-------- EXERCISE DATA --------
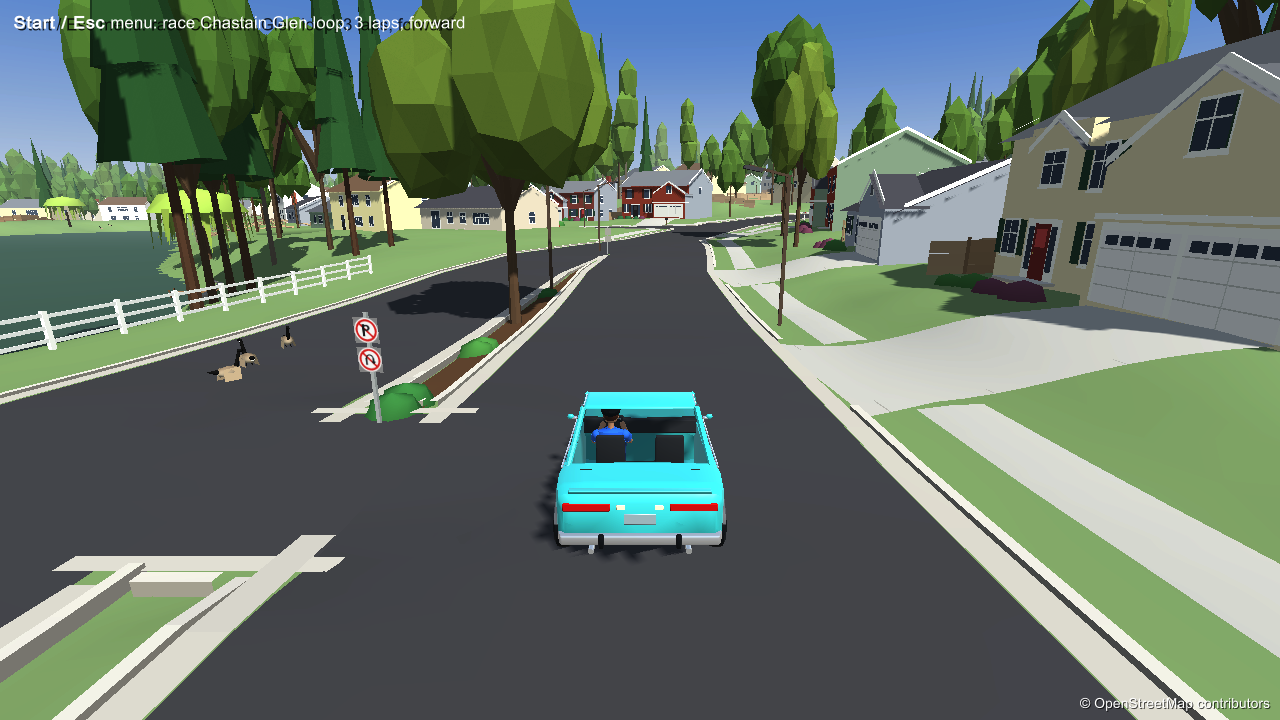
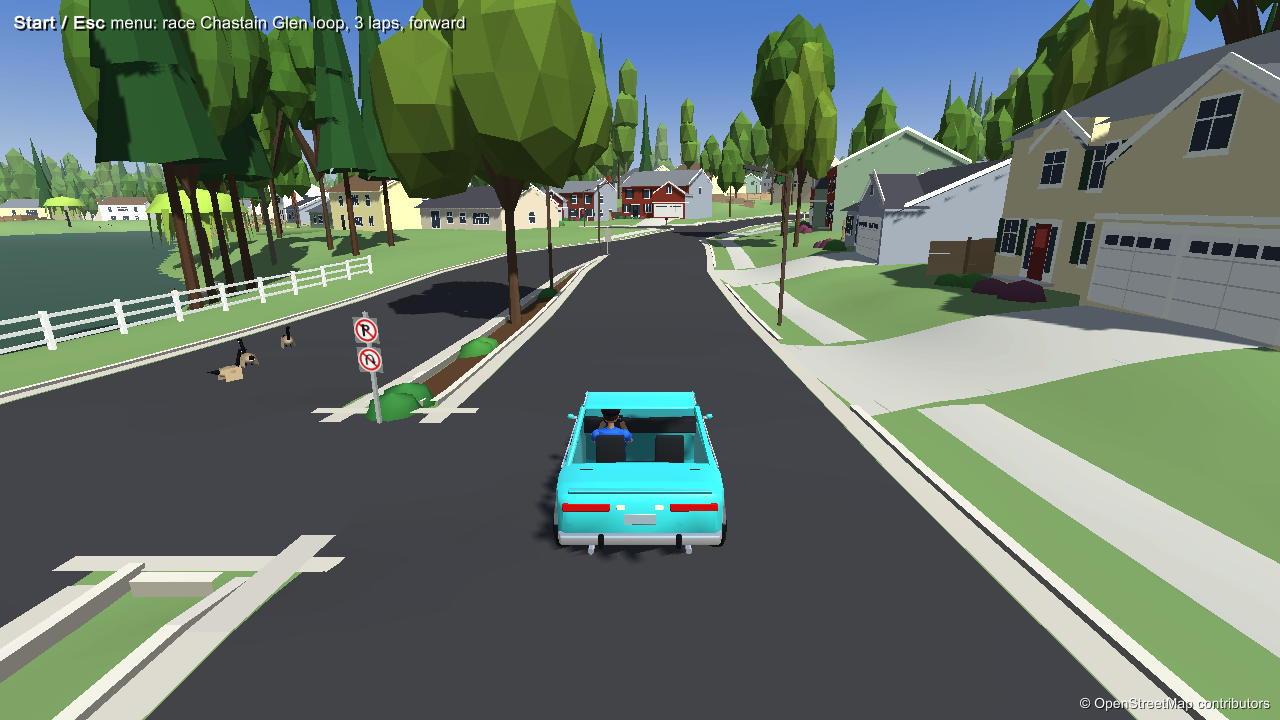
Round 17 Part A item 4: the HUD shadow keeps bold tags so the top-left line is drawn once (left out of b512061)

Changed region(s): [[0.0312, 0.0, 0.375, 0.0611]]

diff --git a/Assets/Scripts/Race/RaceController.cs b/Assets/Scripts/Race/RaceController.cs
@@ -728,7 +728,9 @@ namespace ChastainRush
             style.normal.textColor = new Color(0, 0, 0, 0.85f); GUI.Label(new Rect(r.x + 2, r.y + 2, r.width, r.height), StripTags(text), style);
             style.normal.textColor = old; GUI.Label(r, text, style);
         }
-        static string StripTags(string s) => System.Text.RegularExpressions.Regex.Replace(s, "<.*?>", "");
+        // Round 17, item 4: only the color tags go (the shadow is black); bold stays, else the shadow is narrower than the
+        // bold text and shows as a second, offset copy of the line
+        static string StripTags(string s) => System.Text.RegularExpressions.Regex.Replace(s, "</?color[^>]*>", "");
 
         void OnGUI()
         {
--------
Show each line in the entries that holds the string "StripTags".

             style.normal.textColor = new Color(0, 0, 0, 0.85f); GUI.Label(new Rect(r.x + 2, r.y + 2, r.width, r.height), StripTags(text), style);
-        static string StripTags(string s) => System.Text.RegularExpressions.Regex.Replace(s, "<.*?>", "");
+        static string StripTags(string s) => System.Text.RegularExpressions.Regex.Replace(s, "</?color[^>]*>", "");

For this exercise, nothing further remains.